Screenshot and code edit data
○ ○ ○ ○ ○ ○ ○

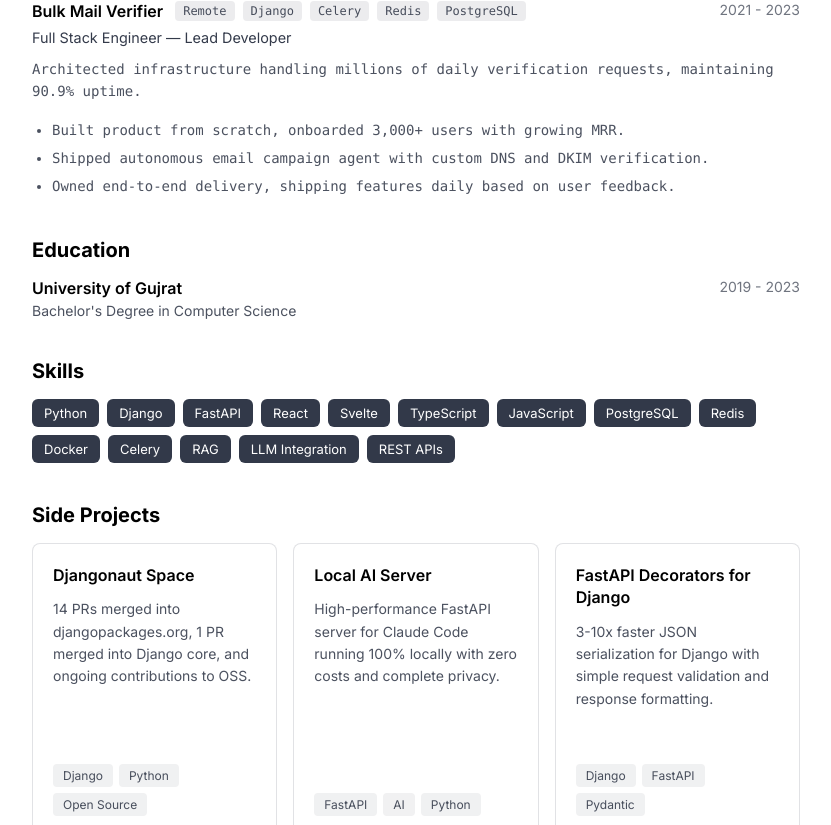
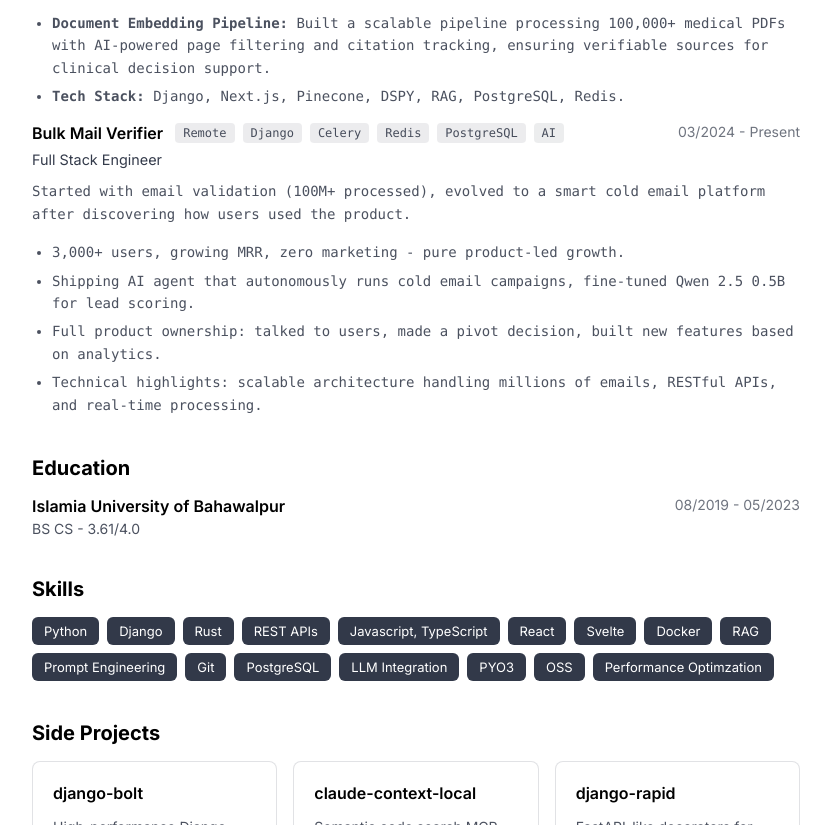
Before and after one commit to FarhanAliRaza/farhana.li, a SvelteKit app: page /resume in a window 1280 px wide. Shown: the part 875-1700 px from the top of the page, without its empty margins (224-1055 px from the left). Built offline with nearby package versions, Linux system fonts and the light colour scheme.

Commit message:
Update resume details and enhance ProjectCard component with optional project URLs. Revise personal information, work experience, and skills for clarity and accuracy.

```diff
--- a/src/routes/resume/+page.svelte
+++ b/src/routes/resume/+page.svelte
@@ -8,16 +8,14 @@
 	const resumeData = {
 		name: 'Farhan Ali',
 		initials: 'FA',
-		location: 'Gujrat, Pakistan',
-		locationLink: 'https://www.google.com/maps/place/Gujrat,+Pakistan',
-		tagline:
-			'Full Stack Engineer with 5+ years building production systems and contributing to Django core.',
+		location: 'Bahwalnagar, Pakistan | GMT+5',
+		tagline: 'Full Stack Engineer | Django Core Contributor',
 		about:
-			'Full-stack engineer with 5+ years building production systems at scale and contributing to Django core (GSoC 2025). Architected MedGebra (FHIR-compliant medical platform) and built infrastructure processing 100M+ emails with 90.9% uptime. Experienced in technical architecture design and remote team leadership.',
+			'Full-stack engineer with 5+ years building production systems at scale and contributing to Django core (GSoC 2025). Built django-bolt (64k+ RPS Rust/PyO3 framework) exploring Python/Rust performance boundaries. Architected systems processing 100M+ emails with 99.9% uptime and maintained open source projects with community engagement. Expert in Python/Django, Rust, async processing (Tokio, Actix), with a track record of shipping fast and solving complex technical challenges end-to-end.',
 		avatarUrl: null,
 		contact: {
-			personalWebsiteUrl: 'https://www.farhanali.tk',
-			email: 'farhanaliazeemi@gmail.com',
+			personalWebsiteUrl: 'https://farhana.li',
+			email: 'farhanalirazaazeemi@gmail.com',
 			tel: '+923038279454',
 			social: [
 				{
@@ -29,11 +27,6 @@
 					name: 'LinkedIn',
 					url: 'https://www.linkedin.com/in/farhanaliraza',
 					icon: 'linkedin'
-				},
-				{
-					name: 'X',
-					url: 'https://x.com/FarhanAliRaza4',
-					icon: 'x'
 				}
 			]
 		},
@@ -42,11 +35,11 @@
 				company: 'Django Software Foundation',
 				title: 'Google Summer of Code 2025 Contributor',
 				badges: ['Remote', 'Django', 'Python', 'Open Source'],
-				start: '2025',
-				end: 'Present',
+				start: '05/2025',
+				end: '08/2025',
 				highlights: [
-					'Selected for the highly competitive Google Summer of Code program to contribute to Django core.',
-					'Shipped template parallels to Django core (<a href="https://github.com/django/django/pull/19043" target="_blank" rel="noopener noreferrer">PR #19043</a>).',
+					'Selected for the highly competitive Google Summer of Code program to contribute to the Django web framework. <a href="https://summerofcode.withgoogle.com/programs/2025/projects/YqdTk30V" target="_blank" rel="noopener noreferrer">View Project</a>',
+					'Shipped template partials to Django core (<a href="https://github.com/django/django/pull/19643" target="_blank" rel="noopener noreferrer">PR #19643</a>).',
 					'Wrote comprehensive documentation and 50+ tests.',
 					'Collaborated openly with maintainers through 100+ public review comments.'
 				]
@@ -54,71 +47,77 @@
 			{
 				company: 'Medgebra',
 				title: 'Full Stack Engineer',
-				badges: ['Remote', 'Django', 'Next.js', 'RAG', 'PostgreSQL'],
-				start: '2023',
-				end: '2025',
+				badges: ['Remote', 'Django', 'Next.js', 'RAG', 'PostgreSQL', 'Redis'],
+				start: '06/2024',
+				end: '07/2025',
 				highlights: [
-					'Engineered LLM-powered semantic matching system with coordinate caching, reducing citation lookup time from 3.5s to &lt;1s.',
-					'Designed production RAG system combining GPT-4 with 10+ clinical databases, achieving 2x response time improvement.',
-					'Built scalable pipeline processing 10,000+ medical PDFs with AI-powered page labeling.'
+					'<b>Semantic PDF Citation System:</b> Engineered LLM-powered semantic matching system with coordinate caching, reducing citation lookup time from 3-5s to < 200ms while handling OCR errors and paraphrasing.',
+					'<b>Document Embedding Pipeline:</b> Built a scalable pipeline processing 100,000+ medical PDFs with AI-powered page filtering and citation tracking, ensuring verifiable sources for clinical decision support.',
+					'<b>Tech Stack:</b> Django, Next.js, Pinecone, DSPY, RAG, PostgreSQL, Redis.'
 				]
 			},
 			{
 				company: 'Bulk Mail Verifier',
-				title: 'Full Stack Engineer — Lead Developer',
-				badges: ['Remote', 'Django', 'Celery', 'Redis', 'PostgreSQL'],
-				start: '2021',
-				end: '2023',
+				title: 'Full Stack Engineer',
+				badges: ['Remote', 'Django', 'Celery', 'Redis', 'PostgreSQL', 'AI'],
+				start: '03/2024',
+				end: 'Present',
 				highlights: [
-					'Architected infrastructure handling millions of daily verification requests, maintaining 90.9% uptime.',
-					'Built product from scratch, onboarded 3,000+ users with growing MRR.',
-					'Shipped autonomous email campaign agent with custom DNS and DKIM verification.',
-					'Owned end-to-end delivery, shipping features daily based on user feedback.'
+					'Started with email validation (100M+ processed), evolved to a smart cold email platform after discovering how users used the product.',
+					'3,000+ users, growing MRR, zero marketing - pure product-led growth.',
+					'Shipping AI agent that autonomously runs cold email campaigns, fine-tuned Qwen 2.5 0.5B for lead scoring.',
+					'Full product ownership: talked to users, made a pivot decision, built new features based on analytics.',
+					'Technical highlights: scalable architecture handling millions of emails, RESTful APIs, and real-time processing.'
 				]
 			}
 		],
 		education: [
 			{
-				school: 'University of Gujrat',
-				degree: "Bachelor's Degree in Computer Science",
-				start: '2019',
-				end: '2023'
+				school: 'Islamia University of Bahawalpur',
+				degree: 'BS CS - 3.61/4.0',
+				start: '08/2019',
+				end: '05/2023'
 			}
 		],
 		skills: [
 			'Python',
 			'Django',
-			'FastAPI',
+			'Rust',
+			'REST APIs',
+			'Javascript, TypeScript',
 			'React',
 			'Svelte',
-			'TypeScript',
-			'JavaScript',
+			'Docker',
+			'RAG',
+			'Prompt Engineering',
+			'Git',
 			'PostgreSQL',
-			'Redis',
-			'Docker',
-			'Celery',
-			'RAG',
 			'LLM Integration',
-			'REST APIs'
+			'PYO3',
+			'OSS',
+			'Performance Optimzation'
 		],
 		projects: [
 			{
-				title: 'Djangonaut Space',
+				title: 'django-bolt',
 				description:
-					'14 PRs merged into djangopackages.org, 1 PR merged into Django core, and ongoing contributions to OSS.',
-				techStack: ['Django', 'Python', 'Open Source']
+					'High-performance Django HTTP APIs powered by Rust (Actix+Tokio) with msgspec serialization, achieving 60k+ RPS for typed endpoints.',
+				techStack: ['Django', 'Rust', 'PyO3', 'Actix', 'Tokio'],
+				url: 'https://github.com/FarhanAliRaza/django-bolt'
 			},
 			{
-				title: 'Local AI Server',
+				title: 'claude-context-local',
 				description:
-					'High-performance FastAPI server for Claude Code running 100% locally with zero costs and complete privacy.',
-				techStack: ['FastAPI', 'AI', 'Python']
+					'Semantic code search MCP server for Claude Code that runs 100% locally using EmbeddingGemma, with zero API costs and complete privacy.',
+				techStack: ['Python', 'AI', 'MCP', 'Local ML'],
+				url: 'https://github.com/FarhanAliRaza/claude-context-local'
 			},
 			{
-				title: 'FastAPI Decorators for Django',
+				title: 'django-rapid',
 				description:
-					'3-10x faster JSON serialization for Django with simple request validation and response formatting.',
-				techStack: ['Django', 'FastAPI', 'Pydantic']
+					'FastAPI-like decorators for Django with 3-10x faster JSON serialization using msgspec, providing simple request validation and response serialization.',
+				techStack: ['Django', 'FastAPI', 'msgspec', 'Python'],
+				url: 'https://github.com/FarhanAliRaza/django-rapid'
 			}
 		]
 	} as const;
@@ -187,6 +186,7 @@
 						name={project.title}
 						description={project.description}
 						tags={project.techStack}
+						url={project.url}
 					/>
 				{/each}
 			</div>
--- a/src/routes/resume/components/ProjectCard.svelte
+++ b/src/routes/resume/components/ProjectCard.svelte
@@ -2,17 +2,25 @@
 	let {
 		name,
 		description,
-		tags
+		tags,
+		url
 	}: {
 		name: string;
 		description: string;
 		tags: string[];
+		url?: string;
 	} = $props();
 </script>
 
 <article class="card">
 	<header class="card-header">
-		<h3 class="title">{name}</h3>
+		{#if url}
+			<h3 class="title">
+				<a href={url} target="_blank" rel="noopener noreferrer" class="title-link">{name}</a>
+			</h3>
+		{:else}
+			<h3 class="title">{name}</h3>
+		{/if}
 	</header>
 	<p class="description">{description}</p>
 	<footer class="card-footer">
@@ -47,6 +55,15 @@
 		font-weight: 600;
 		margin: 0;
 		line-height: 1.4;
+	}
+
+	.title-link {
+		color: inherit;
+		text-decoration: none;
+	}
+
+	.title-link:hover {
+		text-decoration: underline;
 	}
 
 	.description {
```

○ ○ ○ ○ ○ ○ ○

● **Exercise requirements**
How many lines above contain the word "name"? Reply with only the number.

● **Exercise answer**
9